--- Material to process ---

****************

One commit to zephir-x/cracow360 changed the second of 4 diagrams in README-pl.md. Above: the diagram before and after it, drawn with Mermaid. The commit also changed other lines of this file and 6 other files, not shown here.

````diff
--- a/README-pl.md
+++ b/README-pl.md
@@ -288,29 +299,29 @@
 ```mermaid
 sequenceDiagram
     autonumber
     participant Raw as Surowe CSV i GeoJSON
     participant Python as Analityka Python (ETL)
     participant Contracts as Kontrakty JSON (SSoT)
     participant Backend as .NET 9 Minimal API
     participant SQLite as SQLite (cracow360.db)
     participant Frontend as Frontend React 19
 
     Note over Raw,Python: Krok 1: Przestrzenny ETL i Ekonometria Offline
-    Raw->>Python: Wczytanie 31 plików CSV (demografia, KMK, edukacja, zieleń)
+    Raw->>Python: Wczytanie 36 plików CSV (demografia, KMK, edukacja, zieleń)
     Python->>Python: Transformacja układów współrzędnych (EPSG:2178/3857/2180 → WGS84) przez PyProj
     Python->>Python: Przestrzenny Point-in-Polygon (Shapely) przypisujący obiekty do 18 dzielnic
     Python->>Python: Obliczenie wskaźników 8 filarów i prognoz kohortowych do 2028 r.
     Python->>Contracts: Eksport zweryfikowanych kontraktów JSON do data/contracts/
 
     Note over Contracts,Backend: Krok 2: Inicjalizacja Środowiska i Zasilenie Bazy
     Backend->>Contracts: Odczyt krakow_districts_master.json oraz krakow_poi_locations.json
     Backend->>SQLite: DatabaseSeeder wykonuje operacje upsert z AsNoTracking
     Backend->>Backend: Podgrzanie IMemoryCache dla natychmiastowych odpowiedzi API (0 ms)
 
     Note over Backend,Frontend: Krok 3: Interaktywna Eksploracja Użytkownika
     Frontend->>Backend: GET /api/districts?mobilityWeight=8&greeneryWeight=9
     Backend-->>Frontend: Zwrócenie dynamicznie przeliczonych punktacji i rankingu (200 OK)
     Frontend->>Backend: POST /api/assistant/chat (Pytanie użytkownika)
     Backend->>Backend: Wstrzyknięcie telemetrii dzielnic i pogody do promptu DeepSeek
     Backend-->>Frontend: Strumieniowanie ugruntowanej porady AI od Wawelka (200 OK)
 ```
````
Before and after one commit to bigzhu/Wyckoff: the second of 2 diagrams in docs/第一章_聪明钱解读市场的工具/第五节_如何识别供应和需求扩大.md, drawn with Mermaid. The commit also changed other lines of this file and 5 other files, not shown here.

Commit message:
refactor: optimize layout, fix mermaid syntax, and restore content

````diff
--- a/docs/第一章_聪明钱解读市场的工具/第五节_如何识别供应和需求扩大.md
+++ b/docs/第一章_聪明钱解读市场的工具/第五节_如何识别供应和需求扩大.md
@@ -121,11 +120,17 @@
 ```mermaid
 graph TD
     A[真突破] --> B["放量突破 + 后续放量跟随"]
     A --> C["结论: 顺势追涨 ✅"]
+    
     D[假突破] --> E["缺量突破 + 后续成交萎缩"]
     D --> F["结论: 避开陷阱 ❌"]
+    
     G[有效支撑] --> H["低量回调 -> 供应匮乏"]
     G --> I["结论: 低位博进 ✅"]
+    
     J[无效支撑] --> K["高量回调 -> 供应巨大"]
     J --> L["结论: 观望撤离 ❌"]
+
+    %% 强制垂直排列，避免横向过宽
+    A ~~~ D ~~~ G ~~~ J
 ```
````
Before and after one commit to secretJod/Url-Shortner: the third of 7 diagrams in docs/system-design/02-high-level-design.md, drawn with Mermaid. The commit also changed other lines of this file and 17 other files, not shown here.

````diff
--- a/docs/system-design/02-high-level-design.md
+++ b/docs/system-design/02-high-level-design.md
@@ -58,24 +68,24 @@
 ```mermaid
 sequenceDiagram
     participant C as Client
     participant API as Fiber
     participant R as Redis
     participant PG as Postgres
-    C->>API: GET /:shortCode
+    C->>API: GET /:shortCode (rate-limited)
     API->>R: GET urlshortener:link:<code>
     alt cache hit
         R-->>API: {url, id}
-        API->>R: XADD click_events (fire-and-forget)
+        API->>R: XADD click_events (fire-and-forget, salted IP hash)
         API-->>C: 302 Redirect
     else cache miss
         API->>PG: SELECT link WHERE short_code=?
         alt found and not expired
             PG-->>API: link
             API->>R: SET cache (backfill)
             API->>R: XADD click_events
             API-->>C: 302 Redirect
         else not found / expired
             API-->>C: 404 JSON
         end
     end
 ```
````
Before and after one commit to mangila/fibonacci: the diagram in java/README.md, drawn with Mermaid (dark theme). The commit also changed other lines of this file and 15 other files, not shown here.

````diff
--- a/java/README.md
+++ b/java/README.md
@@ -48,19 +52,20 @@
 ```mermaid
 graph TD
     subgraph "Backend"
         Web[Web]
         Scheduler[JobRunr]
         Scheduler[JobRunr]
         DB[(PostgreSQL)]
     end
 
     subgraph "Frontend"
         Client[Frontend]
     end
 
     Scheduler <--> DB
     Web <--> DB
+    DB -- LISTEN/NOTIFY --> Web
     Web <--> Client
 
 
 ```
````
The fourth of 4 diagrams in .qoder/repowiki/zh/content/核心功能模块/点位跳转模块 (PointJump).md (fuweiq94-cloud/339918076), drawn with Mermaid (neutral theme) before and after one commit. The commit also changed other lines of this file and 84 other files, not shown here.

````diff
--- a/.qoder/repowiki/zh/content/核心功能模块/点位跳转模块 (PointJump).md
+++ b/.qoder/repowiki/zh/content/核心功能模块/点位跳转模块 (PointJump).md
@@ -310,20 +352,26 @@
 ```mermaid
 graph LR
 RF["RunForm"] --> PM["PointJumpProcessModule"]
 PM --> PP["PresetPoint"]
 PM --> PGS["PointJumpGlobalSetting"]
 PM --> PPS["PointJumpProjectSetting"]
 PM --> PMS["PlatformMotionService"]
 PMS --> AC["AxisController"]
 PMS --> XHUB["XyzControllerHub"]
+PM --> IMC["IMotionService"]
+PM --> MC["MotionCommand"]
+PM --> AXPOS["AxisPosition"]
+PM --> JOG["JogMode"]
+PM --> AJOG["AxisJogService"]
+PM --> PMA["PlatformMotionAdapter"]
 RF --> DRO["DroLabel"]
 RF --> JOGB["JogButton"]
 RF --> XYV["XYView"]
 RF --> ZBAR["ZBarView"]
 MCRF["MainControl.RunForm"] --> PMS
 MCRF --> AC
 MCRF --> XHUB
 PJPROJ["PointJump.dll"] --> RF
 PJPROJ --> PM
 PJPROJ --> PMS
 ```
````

****************

--- Exercise brief ---
Return the listing verbatim.

--- Solution ---
One commit to zephir-x/cracow360 changed the second of 4 diagrams in README-pl.md. Above: the diagram before and after it, drawn with Mermaid. The commit also changed other lines of this file and 6 other files, not shown here.

````diff
--- a/README-pl.md
+++ b/README-pl.md
@@ -288,29 +299,29 @@
 ```mermaid
 sequenceDiagram
     autonumber
     participant Raw as Surowe CSV i GeoJSON
     participant Python as Analityka Python (ETL)
     participant Contracts as Kontrakty JSON (SSoT)
     participant Backend as .NET 9 Minimal API
     participant SQLite as SQLite (cracow360.db)
     participant Frontend as Frontend React 19
 
     Note over Raw,Python: Krok 1: Przestrzenny ETL i Ekonometria Offline
-    Raw->>Python: Wczytanie 31 plików CSV (demografia, KMK, edukacja, zieleń)
+    Raw->>Python: Wczytanie 36 plików CSV (demografia, KMK, edukacja, zieleń)
     Python->>Python: Transformacja układów współrzędnych (EPSG:2178/3857/2180 → WGS84) przez PyProj
     Python->>Python: Przestrzenny Point-in-Polygon (Shapely) przypisujący obiekty do 18 dzielnic
     Python->>Python: Obliczenie wskaźników 8 filarów i prognoz kohortowych do 2028 r.
     Python->>Contracts: Eksport zweryfikowanych kontraktów JSON do data/contracts/
 
     Note over Contracts,Backend: Krok 2: Inicjalizacja Środowiska i Zasilenie Bazy
     Backend->>Contracts: Odczyt krakow_districts_master.json oraz krakow_poi_locations.json
     Backend->>SQLite: DatabaseSeeder wykonuje operacje upsert z AsNoTracking
     Backend->>Backend: Podgrzanie IMemoryCache dla natychmiastowych odpowiedzi API (0 ms)
 
     Note over Backend,Frontend: Krok 3: Interaktywna Eksploracja Użytkownika
     Frontend->>Backend: GET /api/districts?mobilityWeight=8&greeneryWeight=9
     Backend-->>Frontend: Zwrócenie dynamicznie przeliczonych punktacji i rankingu (200 OK)
     Frontend->>Backend: POST /api/assistant/chat (Pytanie użytkownika)
     Backend->>Backend: Wstrzyknięcie telemetrii dzielnic i pogody do promptu DeepSeek
     Backend-->>Frontend: Strumieniowanie ugruntowanej porady AI od Wawelka (200 OK)
 ```
````
Before and after one commit to bigzhu/Wyckoff: the second of 2 diagrams in docs/第一章_聪明钱解读市场的工具/第五节_如何识别供应和需求扩大.md, drawn with Mermaid. The commit also changed other lines of this file and 5 other files, not shown here.

Commit message:
refactor: optimize layout, fix mermaid syntax, and restore content

````diff
--- a/docs/第一章_聪明钱解读市场的工具/第五节_如何识别供应和需求扩大.md
+++ b/docs/第一章_聪明钱解读市场的工具/第五节_如何识别供应和需求扩大.md
@@ -121,11 +120,17 @@
 ```mermaid
 graph TD
     A[真突破] --> B["放量突破 + 后续放量跟随"]
     A --> C["结论: 顺势追涨 ✅"]
+    
     D[假突破] --> E["缺量突破 + 后续成交萎缩"]
     D --> F["结论: 避开陷阱 ❌"]
+    
     G[有效支撑] --> H["低量回调 -> 供应匮乏"]
     G --> I["结论: 低位博进 ✅"]
+    
     J[无效支撑] --> K["高量回调 -> 供应巨大"]
     J --> L["结论: 观望撤离 ❌"]
+
+    %% 强制垂直排列，避免横向过宽
+    A ~~~ D ~~~ G ~~~ J
 ```
````
Before and after one commit to secretJod/Url-Shortner: the third of 7 diagrams in docs/system-design/02-high-level-design.md, drawn with Mermaid. The commit also changed other lines of this file and 17 other files, not shown here.

````diff
--- a/docs/system-design/02-high-level-design.md
+++ b/docs/system-design/02-high-level-design.md
@@ -58,24 +68,24 @@
 ```mermaid
 sequenceDiagram
     participant C as Client
     participant API as Fiber
     participant R as Redis
     participant PG as Postgres
-    C->>API: GET /:shortCode
+    C->>API: GET /:shortCode (rate-limited)
     API->>R: GET urlshortener:link:<code>
     alt cache hit
         R-->>API: {url, id}
-        API->>R: XADD click_events (fire-and-forget)
+        API->>R: XADD click_events (fire-and-forget, salted IP hash)
         API-->>C: 302 Redirect
     else cache miss
         API->>PG: SELECT link WHERE short_code=?
         alt found and not expired
             PG-->>API: link
             API->>R: SET cache (backfill)
             API->>R: XADD click_events
             API-->>C: 302 Redirect
         else not found / expired
             API-->>C: 404 JSON
         end
     end
 ```
````
Before and after one commit to mangila/fibonacci: the diagram in java/README.md, drawn with Mermaid (dark theme). The commit also changed other lines of this file and 15 other files, not shown here.

````diff
--- a/java/README.md
+++ b/java/README.md
@@ -48,19 +52,20 @@
 ```mermaid
 graph TD
     subgraph "Backend"
         Web[Web]
         Scheduler[JobRunr]
         Scheduler[JobRunr]
         DB[(PostgreSQL)]
     end
 
     subgraph "Frontend"
         Client[Frontend]
     end
 
     Scheduler <--> DB
     Web <--> DB
+    DB -- LISTEN/NOTIFY --> Web
     Web <--> Client
 
 
 ```
````
The fourth of 4 diagrams in .qoder/repowiki/zh/content/核心功能模块/点位跳转模块 (PointJump).md (fuweiq94-cloud/339918076), drawn with Mermaid (neutral theme) before and after one commit. The commit also changed other lines of this file and 84 other files, not shown here.

````diff
--- a/.qoder/repowiki/zh/content/核心功能模块/点位跳转模块 (PointJump).md
+++ b/.qoder/repowiki/zh/content/核心功能模块/点位跳转模块 (PointJump).md
@@ -310,20 +352,26 @@
 ```mermaid
 graph LR
 RF["RunForm"] --> PM["PointJumpProcessModule"]
 PM --> PP["PresetPoint"]
 PM --> PGS["PointJumpGlobalSetting"]
 PM --> PPS["PointJumpProjectSetting"]
 PM --> PMS["PlatformMotionService"]
 PMS --> AC["AxisController"]
 PMS --> XHUB["XyzControllerHub"]
+PM --> IMC["IMotionService"]
+PM --> MC["MotionCommand"]
+PM --> AXPOS["AxisPosition"]
+PM --> JOG["JogMode"]
+PM --> AJOG["AxisJogService"]
+PM --> PMA["PlatformMotionAdapter"]
 RF --> DRO["DroLabel"]
 RF --> JOGB["JogButton"]
 RF --> XYV["XYView"]
 RF --> ZBAR["ZBarView"]
 MCRF["MainControl.RunForm"] --> PMS
 MCRF --> AC
 MCRF --> XHUB
 PJPROJ["PointJump.dll"] --> RF
 PJPROJ --> PM
 PJPROJ --> PMS
 ```
````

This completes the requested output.